Illinoisans, Get Ready To Pay More For Gas And Food-–Here’s Why
Wasn't it cool last year when the powers-that-be here in Illinois decided (purely for your own good, I'm sure) that it would be a nice idea to suspend some of the taxes on gasoline and groceries?
I'm sure that move had absolutely nothing to do with the fact that 2022 was an election year. Nothing at all. Nope. Zero. Nada. Perish the thought!
But...the election is over. It's time to dig a little deeper into our wallets, and we'll have to start doing it on July 1st.
Illinois Governor JB Pritzker Doubled Illinois' Gas Tax Back In 2019, Going From 19 Cents To 38 Cents Per Gallon, And He Built In Automatic Annual Increases
But, as part of his election year "tax relief measures," a 6-month delay of the automatic hikes was implemented, too.
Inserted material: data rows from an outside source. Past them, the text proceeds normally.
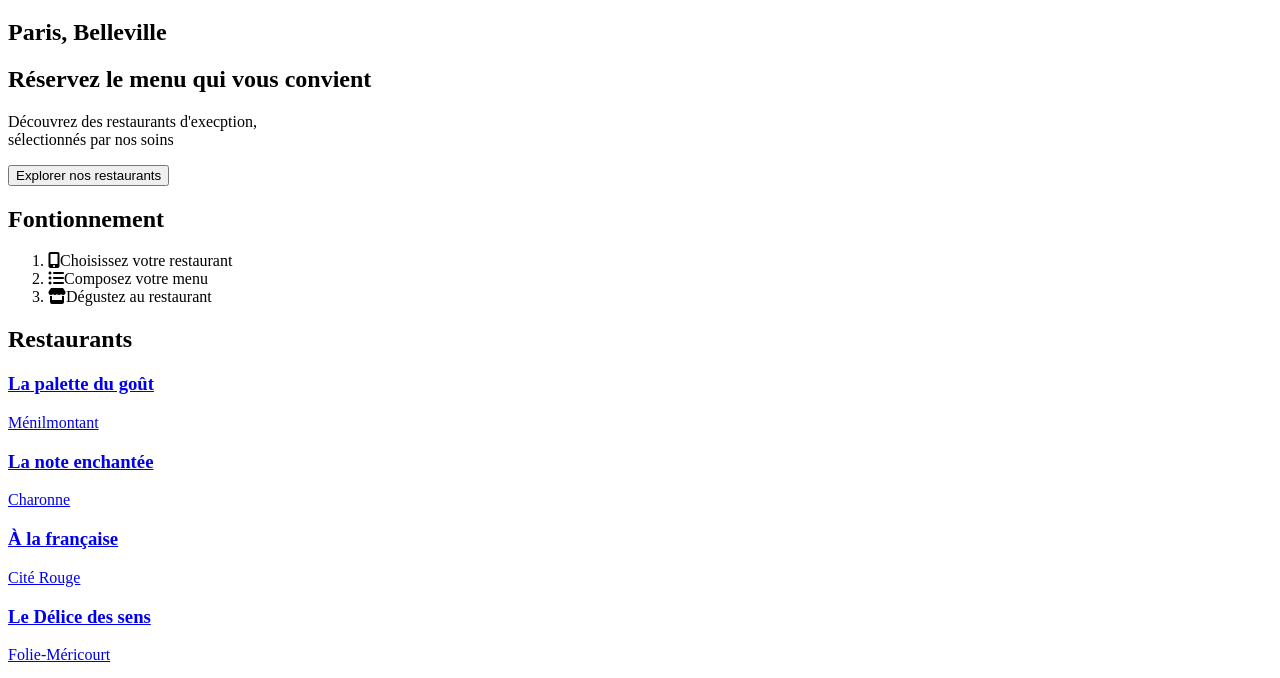
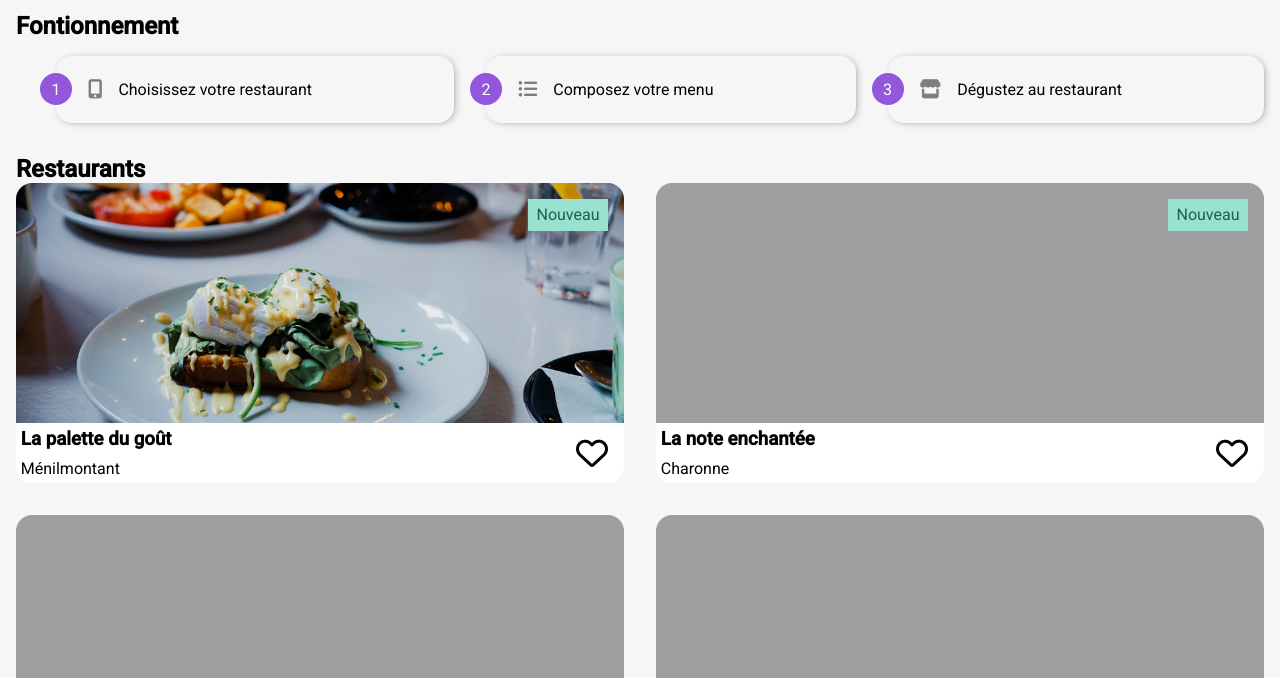
Before and after one commit to Yvan2A/Yvan2A.YvanREMOND_3_3101202.github.io2, a website: page index.html in a window 1280 px wide. Shown: the part 295-973 px from the top of the page. Drawn offline with Linux system fonts and the light colour scheme; the site is published under a folder, as on GitHub Pages, so addresses that start at the root find nothing; a web font is replaced by a local one.

Commit message:
refactoring

```diff
--- a/index.html
+++ b/index.html
@@ -10,10 +10,12 @@
     <link rel="manifest" href="./assets/favicon//site.webmanifest">
     <title>Oh my food</title>
     <script src="https://kit.fontawesome.com/7d51b7c676.js" crossorigin="anonymous"></script>
-    <link rel="stylesheet" href="/build/style.min.css">
+    <link rel="stylesheet" href="./build/style.min.css">
 </head>
 
 <!-- Body -->
+
+<!-- loader -->
 <body id="homepage">
     <div class="loader">
       <div class="pourcent">
```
That's why Illinoisans are looking at two gas tax hikes this year; the first one, a 3.1 cent increase took place on January 1st, and now the second hike, another 3.1 cents, will happen on July 1st.
That gives all of us here in the Land of Lincoln at total gas tax hike of 6.2 cents in 2023. The motor fuel tax will be 45.4 cents per gallon by the time you head out to enjoy the 4th of July, up from the 42.3 cents we've been paying since the first of the year, and the 39.2 cents we were shelling out a year ago.
Enough About Gas Taxes...Did I Mention That Illinois' Grocery Tax Is Returning, Too?
Back when the decision was made to suspend the gas tax increases, there was also an order given to suspend Illinois' grocery tax as well.
Illinois lawmakers called a halt to the collection of grocery taxes last July, and said that Illinois' 1 percent grocery tax would be on hold for the entire fiscal year.
Well, we're nearly at the end of that timespan, so get ready for groceries in Illinois to be back to being taxed at one percent starting on Saturday, July 1st.
But wait, there's more, according to TheCenterSquare.com:
The state's recently approved fiscal year 2024 budget includes other fee increases. Certificate of title, except for an all-terrain vehicle, off-highway motorcycle, or motor home, mini motor home or van camper will be $165, up from $155. The price of getting driving records will increase to $20 from $12. Another increase in the budget includes the fee the Secretary of State can charge "local governments, elected state officials, state education institutions, and all other governmental units of the State and Federal Government" for access to driving statistics. That fee is doubled from $250 to $500.